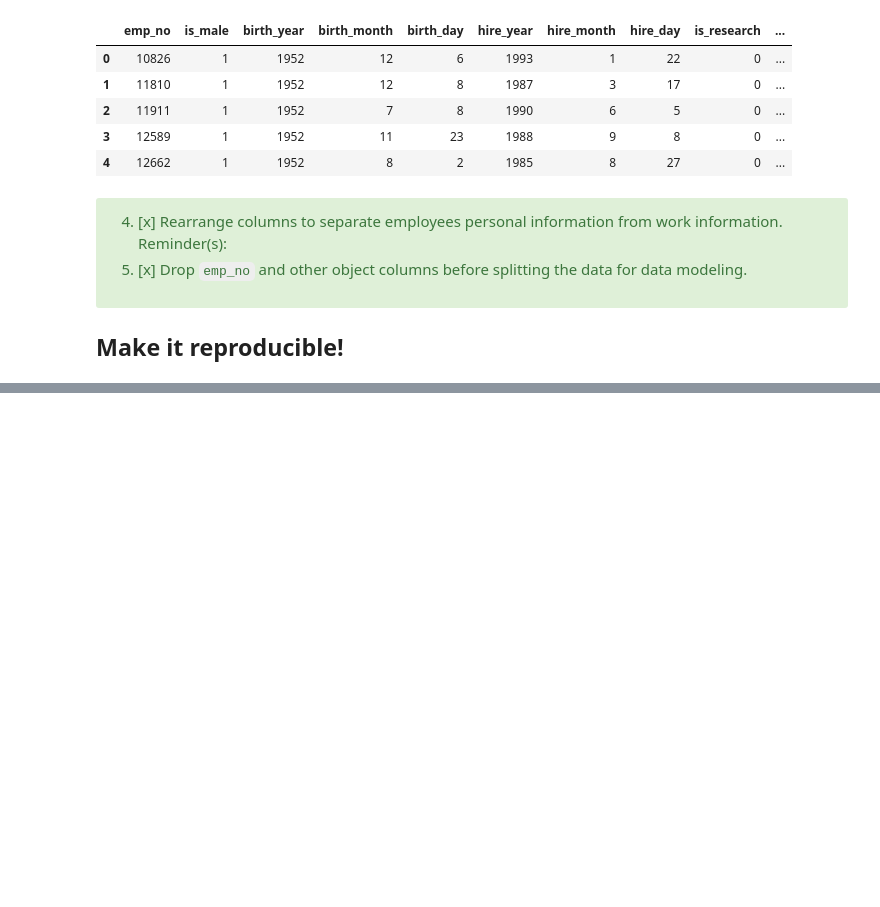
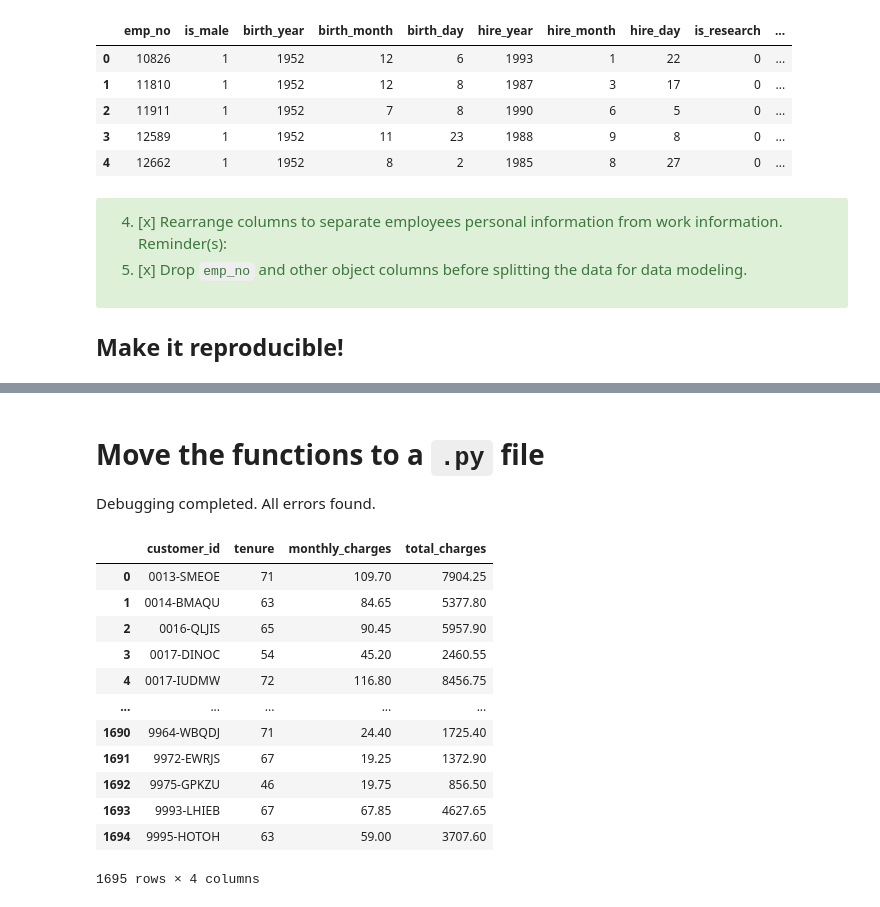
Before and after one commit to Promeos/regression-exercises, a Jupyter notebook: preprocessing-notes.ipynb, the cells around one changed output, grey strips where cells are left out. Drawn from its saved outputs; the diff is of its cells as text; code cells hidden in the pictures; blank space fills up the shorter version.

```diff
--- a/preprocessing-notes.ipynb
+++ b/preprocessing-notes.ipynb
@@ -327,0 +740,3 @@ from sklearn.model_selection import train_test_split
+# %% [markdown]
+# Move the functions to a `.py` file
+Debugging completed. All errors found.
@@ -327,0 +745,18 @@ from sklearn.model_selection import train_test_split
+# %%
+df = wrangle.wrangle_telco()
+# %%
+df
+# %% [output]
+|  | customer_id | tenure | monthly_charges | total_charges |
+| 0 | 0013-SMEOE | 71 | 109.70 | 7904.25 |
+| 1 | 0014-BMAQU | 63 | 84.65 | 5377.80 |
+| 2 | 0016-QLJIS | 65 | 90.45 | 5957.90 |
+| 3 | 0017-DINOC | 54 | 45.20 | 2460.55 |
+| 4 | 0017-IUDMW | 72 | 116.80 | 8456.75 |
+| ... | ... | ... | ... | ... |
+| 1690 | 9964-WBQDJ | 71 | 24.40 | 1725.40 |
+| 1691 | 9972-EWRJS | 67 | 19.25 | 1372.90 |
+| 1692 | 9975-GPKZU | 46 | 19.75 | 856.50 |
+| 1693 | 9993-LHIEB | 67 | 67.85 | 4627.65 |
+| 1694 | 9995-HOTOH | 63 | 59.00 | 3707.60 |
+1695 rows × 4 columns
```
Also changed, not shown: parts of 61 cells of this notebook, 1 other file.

——————————

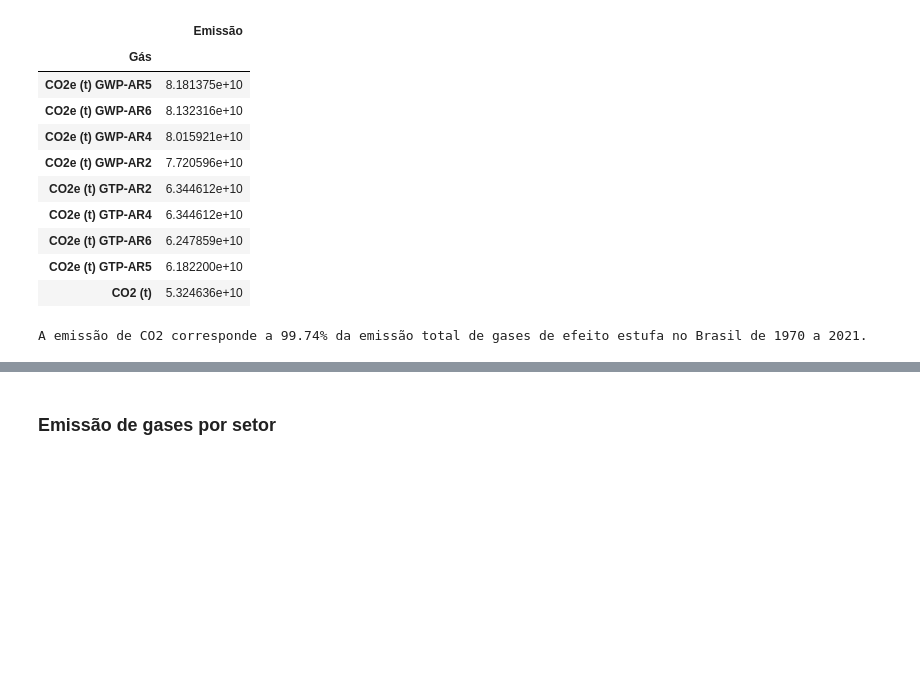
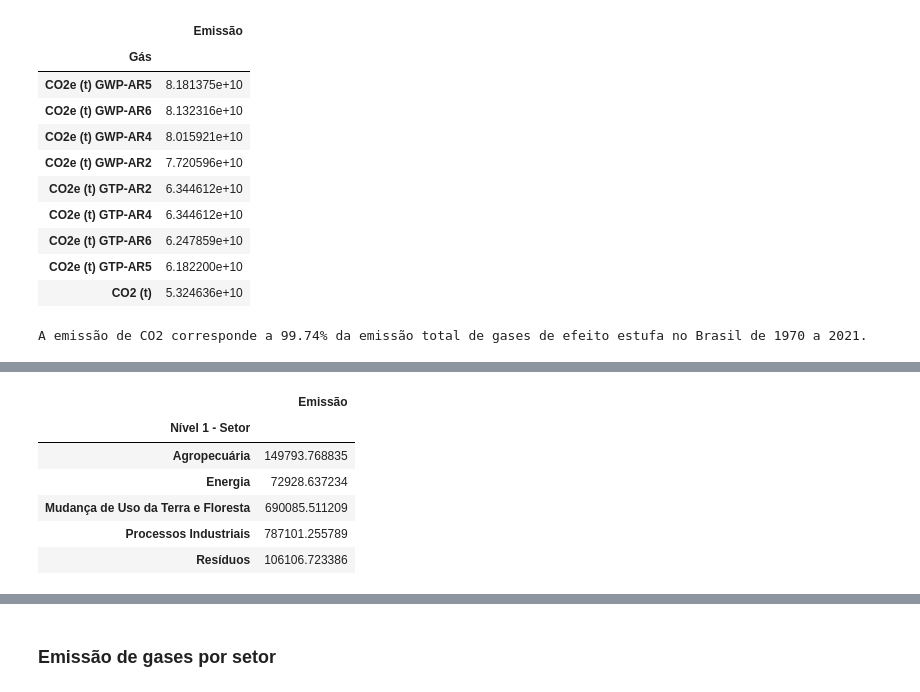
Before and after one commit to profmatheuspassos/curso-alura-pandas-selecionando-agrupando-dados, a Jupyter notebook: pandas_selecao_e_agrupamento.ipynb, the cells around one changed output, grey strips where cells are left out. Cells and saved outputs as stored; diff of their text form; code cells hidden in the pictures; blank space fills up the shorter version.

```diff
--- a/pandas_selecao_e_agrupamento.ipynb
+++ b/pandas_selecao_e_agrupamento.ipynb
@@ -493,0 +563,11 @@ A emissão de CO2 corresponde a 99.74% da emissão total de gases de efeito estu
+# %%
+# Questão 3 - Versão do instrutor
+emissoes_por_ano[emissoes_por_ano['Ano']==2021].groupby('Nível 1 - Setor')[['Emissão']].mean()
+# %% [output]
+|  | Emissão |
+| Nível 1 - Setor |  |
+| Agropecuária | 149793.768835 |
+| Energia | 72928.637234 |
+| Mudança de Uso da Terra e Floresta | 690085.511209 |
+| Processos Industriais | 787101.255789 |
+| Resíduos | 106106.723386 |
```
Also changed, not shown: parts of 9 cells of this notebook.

——————————

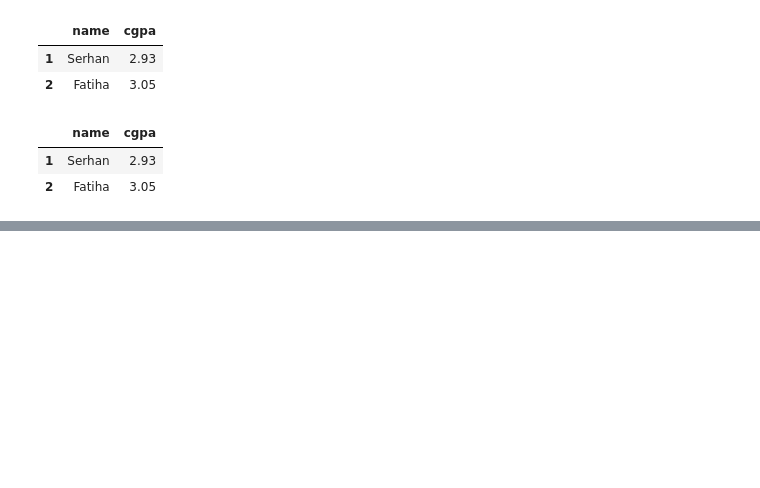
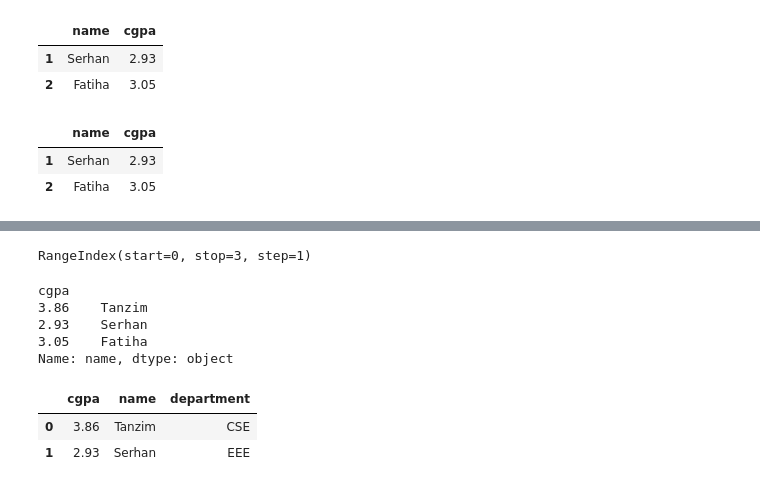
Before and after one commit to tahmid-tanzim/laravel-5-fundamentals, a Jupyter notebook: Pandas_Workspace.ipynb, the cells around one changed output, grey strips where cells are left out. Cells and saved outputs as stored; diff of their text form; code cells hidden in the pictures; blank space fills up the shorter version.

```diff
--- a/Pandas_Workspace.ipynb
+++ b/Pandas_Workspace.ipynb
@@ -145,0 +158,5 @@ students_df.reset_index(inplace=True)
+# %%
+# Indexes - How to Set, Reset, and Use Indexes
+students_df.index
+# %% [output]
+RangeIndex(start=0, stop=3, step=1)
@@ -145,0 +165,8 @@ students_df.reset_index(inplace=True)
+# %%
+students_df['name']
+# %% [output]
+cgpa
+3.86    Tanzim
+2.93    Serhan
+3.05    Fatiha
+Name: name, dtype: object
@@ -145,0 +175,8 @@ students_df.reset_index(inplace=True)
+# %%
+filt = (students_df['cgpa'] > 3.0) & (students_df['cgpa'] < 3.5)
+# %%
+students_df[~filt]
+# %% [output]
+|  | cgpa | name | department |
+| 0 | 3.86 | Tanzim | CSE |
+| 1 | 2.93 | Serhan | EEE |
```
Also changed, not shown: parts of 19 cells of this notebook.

——————————

What the exercise asks
Please return all lines from the records that hold the word "ipynb".

Solution below
Before and after one commit to Promeos/regression-exercises, a Jupyter notebook: preprocessing-notes.ipynb, the cells around one changed output, grey strips where cells are left out. Drawn from its saved outputs; the diff is of its cells as text; code cells hidden in the pictures; blank space fills up the shorter version.
--- a/preprocessing-notes.ipynb
+++ b/preprocessing-notes.ipynb
Before and after one commit to profmatheuspassos/curso-alura-pandas-selecionando-agrupando-dados, a Jupyter notebook: pandas_selecao_e_agrupamento.ipynb, the cells around one changed output, grey strips where cells are left out. Cells and saved outputs as stored; diff of their text form; code cells hidden in the pictures; blank space fills up the shorter version.
--- a/pandas_selecao_e_agrupamento.ipynb
+++ b/pandas_selecao_e_agrupamento.ipynb
Before and after one commit to tahmid-tanzim/laravel-5-fundamentals, a Jupyter notebook: Pandas_Workspace.ipynb, the cells around one changed output, grey strips where cells are left out. Cells and saved outputs as stored; diff of their text form; code cells hidden in the pictures; blank space fills up the shorter version.
--- a/Pandas_Workspace.ipynb
+++ b/Pandas_Workspace.ipynb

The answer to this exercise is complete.